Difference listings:
● ● ●

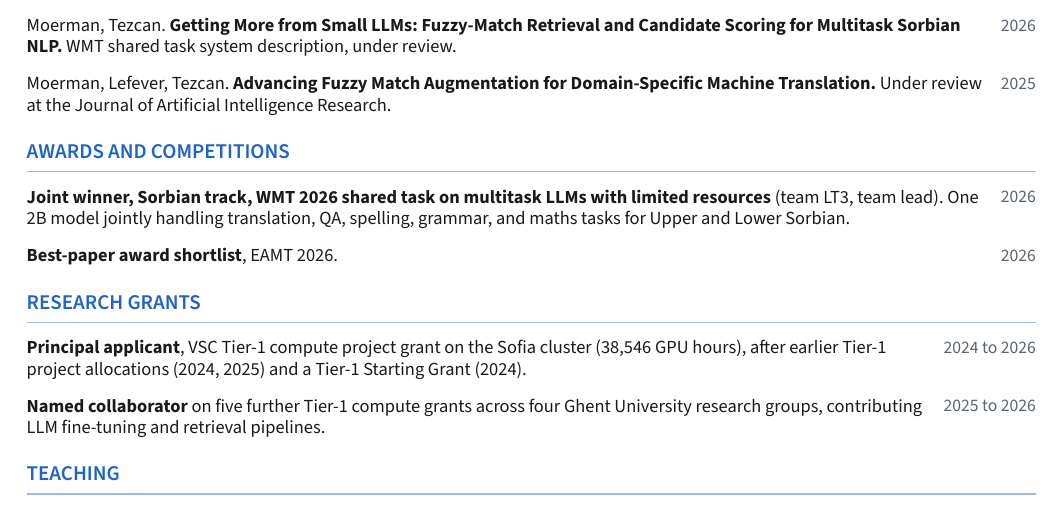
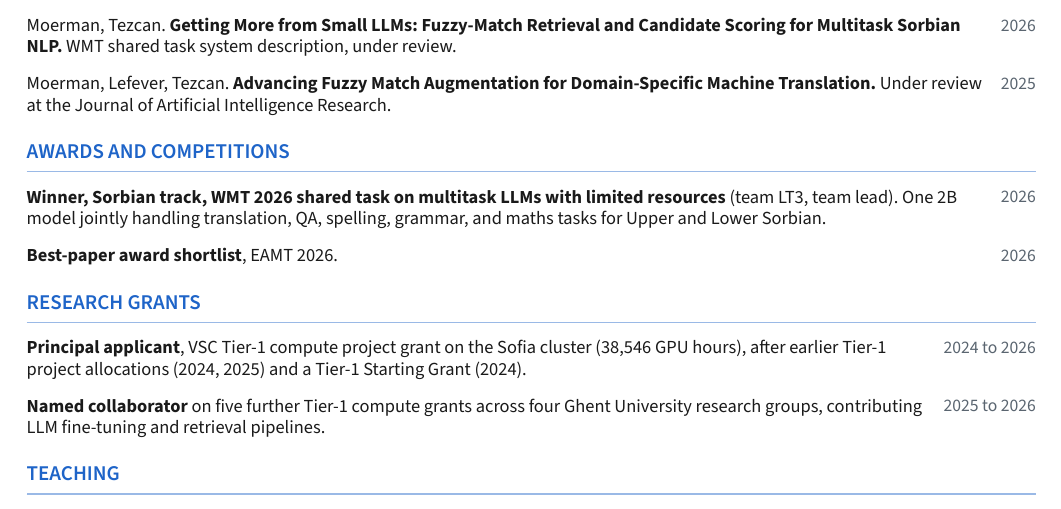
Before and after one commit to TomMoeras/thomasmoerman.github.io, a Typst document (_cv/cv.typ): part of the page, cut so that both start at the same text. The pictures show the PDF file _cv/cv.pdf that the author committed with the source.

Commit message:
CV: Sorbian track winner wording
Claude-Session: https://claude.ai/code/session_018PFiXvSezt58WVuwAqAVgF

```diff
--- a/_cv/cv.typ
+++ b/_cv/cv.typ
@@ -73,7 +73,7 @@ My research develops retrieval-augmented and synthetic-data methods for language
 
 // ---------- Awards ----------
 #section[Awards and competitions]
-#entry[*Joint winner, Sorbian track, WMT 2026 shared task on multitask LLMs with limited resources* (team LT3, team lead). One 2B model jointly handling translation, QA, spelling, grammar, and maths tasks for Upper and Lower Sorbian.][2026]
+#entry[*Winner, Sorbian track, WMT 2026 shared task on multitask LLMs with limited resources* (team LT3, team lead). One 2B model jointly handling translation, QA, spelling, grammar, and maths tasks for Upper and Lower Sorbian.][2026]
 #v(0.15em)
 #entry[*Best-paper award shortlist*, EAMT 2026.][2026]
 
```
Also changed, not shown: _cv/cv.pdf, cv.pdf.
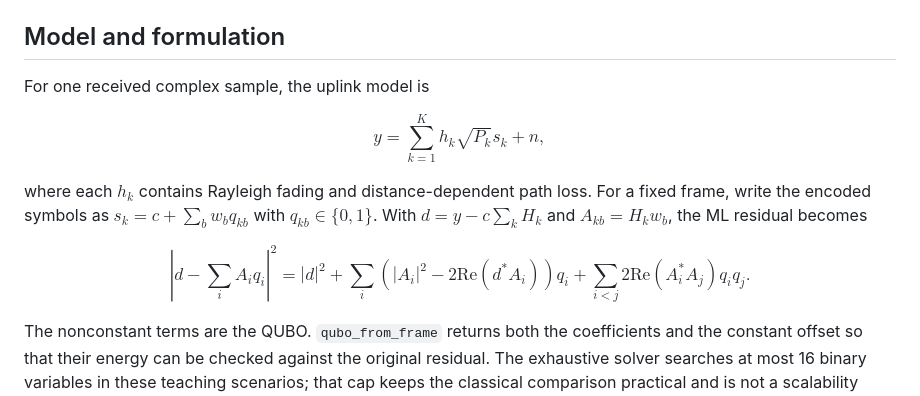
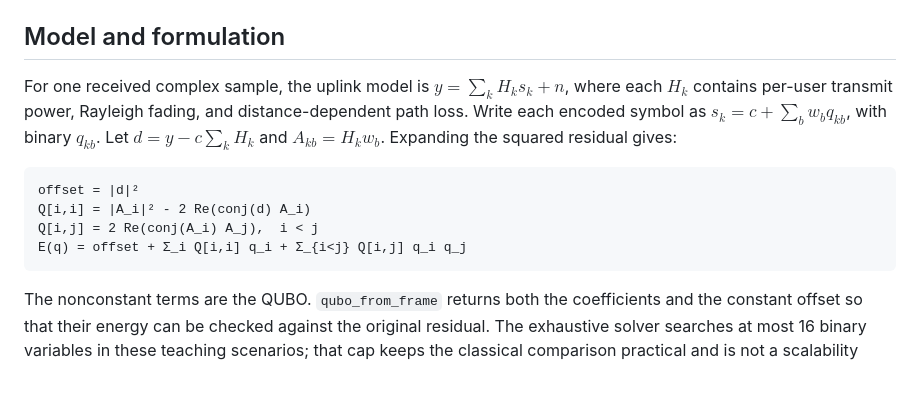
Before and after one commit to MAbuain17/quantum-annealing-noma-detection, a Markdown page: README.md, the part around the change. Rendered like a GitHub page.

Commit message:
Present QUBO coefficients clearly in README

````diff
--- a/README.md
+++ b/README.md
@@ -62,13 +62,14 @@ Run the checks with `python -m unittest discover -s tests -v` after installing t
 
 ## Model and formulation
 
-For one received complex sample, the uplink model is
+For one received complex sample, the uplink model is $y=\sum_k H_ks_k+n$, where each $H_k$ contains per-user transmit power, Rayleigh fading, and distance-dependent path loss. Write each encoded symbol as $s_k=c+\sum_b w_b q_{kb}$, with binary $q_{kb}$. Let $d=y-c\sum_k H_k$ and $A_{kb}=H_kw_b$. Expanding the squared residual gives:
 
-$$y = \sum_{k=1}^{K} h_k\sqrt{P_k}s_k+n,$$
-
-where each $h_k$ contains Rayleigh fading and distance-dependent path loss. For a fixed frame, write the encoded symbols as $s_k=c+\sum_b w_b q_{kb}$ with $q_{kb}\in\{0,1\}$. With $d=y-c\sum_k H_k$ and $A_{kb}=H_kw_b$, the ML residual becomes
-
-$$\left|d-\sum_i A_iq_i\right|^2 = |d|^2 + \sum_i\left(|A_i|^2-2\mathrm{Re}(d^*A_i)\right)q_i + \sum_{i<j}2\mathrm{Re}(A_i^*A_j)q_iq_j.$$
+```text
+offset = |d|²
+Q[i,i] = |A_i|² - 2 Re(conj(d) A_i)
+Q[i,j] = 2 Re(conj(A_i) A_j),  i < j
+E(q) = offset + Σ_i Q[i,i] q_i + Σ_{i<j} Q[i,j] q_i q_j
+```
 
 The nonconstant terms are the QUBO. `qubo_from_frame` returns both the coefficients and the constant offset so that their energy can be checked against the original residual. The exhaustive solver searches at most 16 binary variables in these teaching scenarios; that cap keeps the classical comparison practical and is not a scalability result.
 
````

● ● ●

All the records need to be printed again exactly as written, though without their pictures.

Before and after one commit to TomMoeras/thomasmoerman.github.io, a Typst document (_cv/cv.typ): part of the page, cut so that both start at the same text. The pictures show the PDF file _cv/cv.pdf that the author committed with the source.

Commit message:
CV: Sorbian track winner wording
Claude-Session: https://claude.ai/code/session_018PFiXvSezt58WVuwAqAVgF

```diff
--- a/_cv/cv.typ
+++ b/_cv/cv.typ
@@ -73,7 +73,7 @@ My research develops retrieval-augmented and synthetic-data methods for language
 
 // ---------- Awards ----------
 #section[Awards and competitions]
-#entry[*Joint winner, Sorbian track, WMT 2026 shared task on multitask LLMs with limited resources* (team LT3, team lead). One 2B model jointly handling translation, QA, spelling, grammar, and maths tasks for Upper and Lower Sorbian.][2026]
+#entry[*Winner, Sorbian track, WMT 2026 shared task on multitask LLMs with limited resources* (team LT3, team lead). One 2B model jointly handling translation, QA, spelling, grammar, and maths tasks for Upper and Lower Sorbian.][2026]
 #v(0.15em)
 #entry[*Best-paper award shortlist*, EAMT 2026.][2026]
 
```
Also changed, not shown: _cv/cv.pdf, cv.pdf.
Before and after one commit to MAbuain17/quantum-annealing-noma-detection, a Markdown page: README.md, the part around the change. Rendered like a GitHub page.

Commit message:
Present QUBO coefficients clearly in README

````diff
--- a/README.md
+++ b/README.md
@@ -62,13 +62,14 @@ Run the checks with `python -m unittest discover -s tests -v` after installing t
 
 ## Model and formulation
 
-For one received complex sample, the uplink model is
+For one received complex sample, the uplink model is $y=\sum_k H_ks_k+n$, where each $H_k$ contains per-user transmit power, Rayleigh fading, and distance-dependent path loss. Write each encoded symbol as $s_k=c+\sum_b w_b q_{kb}$, with binary $q_{kb}$. Let $d=y-c\sum_k H_k$ and $A_{kb}=H_kw_b$. Expanding the squared residual gives:
 
-$$y = \sum_{k=1}^{K} h_k\sqrt{P_k}s_k+n,$$
-
-where each $h_k$ contains Rayleigh fading and distance-dependent path loss. For a fixed frame, write the encoded symbols as $s_k=c+\sum_b w_b q_{kb}$ with $q_{kb}\in\{0,1\}$. With $d=y-c\sum_k H_k$ and $A_{kb}=H_kw_b$, the ML residual becomes
-
-$$\left|d-\sum_i A_iq_i\right|^2 = |d|^2 + \sum_i\left(|A_i|^2-2\mathrm{Re}(d^*A_i)\right)q_i + \sum_{i<j}2\mathrm{Re}(A_i^*A_j)q_iq_j.$$
+```text
+offset = |d|²
+Q[i,i] = |A_i|² - 2 Re(conj(d) A_i)
+Q[i,j] = 2 Re(conj(A_i) A_j),  i < j
+E(q) = offset + Σ_i Q[i,i] q_i + Σ_{i<j} Q[i,j] q_i q_j
+```
 
 The nonconstant terms are the QUBO. `qubo_from_frame` returns both the coefficients and the constant offset so that their energy can be checked against the original residual. The exhaustive solver searches at most 16 binary variables in these teaching scenarios; that cap keeps the classical comparison practical and is not a scalability result.
 
````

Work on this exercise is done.